* **Activity**:
In the entries below, spot each line with the word "quem" and copy it.

(Structured diff data)
[Start of Attachment]
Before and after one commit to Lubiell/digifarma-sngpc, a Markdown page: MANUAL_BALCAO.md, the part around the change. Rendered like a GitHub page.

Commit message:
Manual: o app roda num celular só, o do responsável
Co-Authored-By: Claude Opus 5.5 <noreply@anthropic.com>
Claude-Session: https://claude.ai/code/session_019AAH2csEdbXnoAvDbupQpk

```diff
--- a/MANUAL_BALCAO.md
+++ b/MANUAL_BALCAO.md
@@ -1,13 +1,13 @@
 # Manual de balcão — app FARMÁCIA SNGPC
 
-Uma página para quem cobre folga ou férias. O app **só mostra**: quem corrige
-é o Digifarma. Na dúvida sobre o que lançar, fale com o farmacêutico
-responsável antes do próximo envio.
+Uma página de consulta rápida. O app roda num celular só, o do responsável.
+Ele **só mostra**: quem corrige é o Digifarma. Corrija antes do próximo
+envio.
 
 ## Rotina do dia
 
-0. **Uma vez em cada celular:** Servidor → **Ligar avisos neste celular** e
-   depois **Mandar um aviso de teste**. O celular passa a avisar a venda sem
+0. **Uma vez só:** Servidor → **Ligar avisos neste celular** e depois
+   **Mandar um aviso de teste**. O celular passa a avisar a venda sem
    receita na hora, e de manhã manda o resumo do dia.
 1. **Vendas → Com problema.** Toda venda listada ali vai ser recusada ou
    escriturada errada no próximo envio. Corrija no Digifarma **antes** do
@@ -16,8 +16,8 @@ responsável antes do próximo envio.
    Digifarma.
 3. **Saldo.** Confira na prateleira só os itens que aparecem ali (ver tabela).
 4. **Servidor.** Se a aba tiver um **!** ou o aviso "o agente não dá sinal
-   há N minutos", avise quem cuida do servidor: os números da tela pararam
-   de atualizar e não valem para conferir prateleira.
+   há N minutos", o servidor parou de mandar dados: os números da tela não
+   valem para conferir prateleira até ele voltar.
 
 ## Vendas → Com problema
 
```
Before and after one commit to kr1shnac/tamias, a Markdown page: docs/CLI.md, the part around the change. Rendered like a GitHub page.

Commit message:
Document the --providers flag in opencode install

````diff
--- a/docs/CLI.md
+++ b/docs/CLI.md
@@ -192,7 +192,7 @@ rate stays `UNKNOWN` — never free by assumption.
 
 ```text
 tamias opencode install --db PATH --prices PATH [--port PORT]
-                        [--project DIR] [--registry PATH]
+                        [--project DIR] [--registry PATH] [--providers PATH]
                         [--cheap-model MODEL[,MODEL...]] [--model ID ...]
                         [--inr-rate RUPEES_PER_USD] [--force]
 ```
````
[End of Attachment]
* **Solution to this exercise**:
-Uma página para quem cobre folga ou férias. O app **só mostra**: quem corrige
+Ele **só mostra**: quem corrige é o Digifarma. Corrija antes do próximo
-   há N minutos", avise quem cuida do servidor: os números da tela pararam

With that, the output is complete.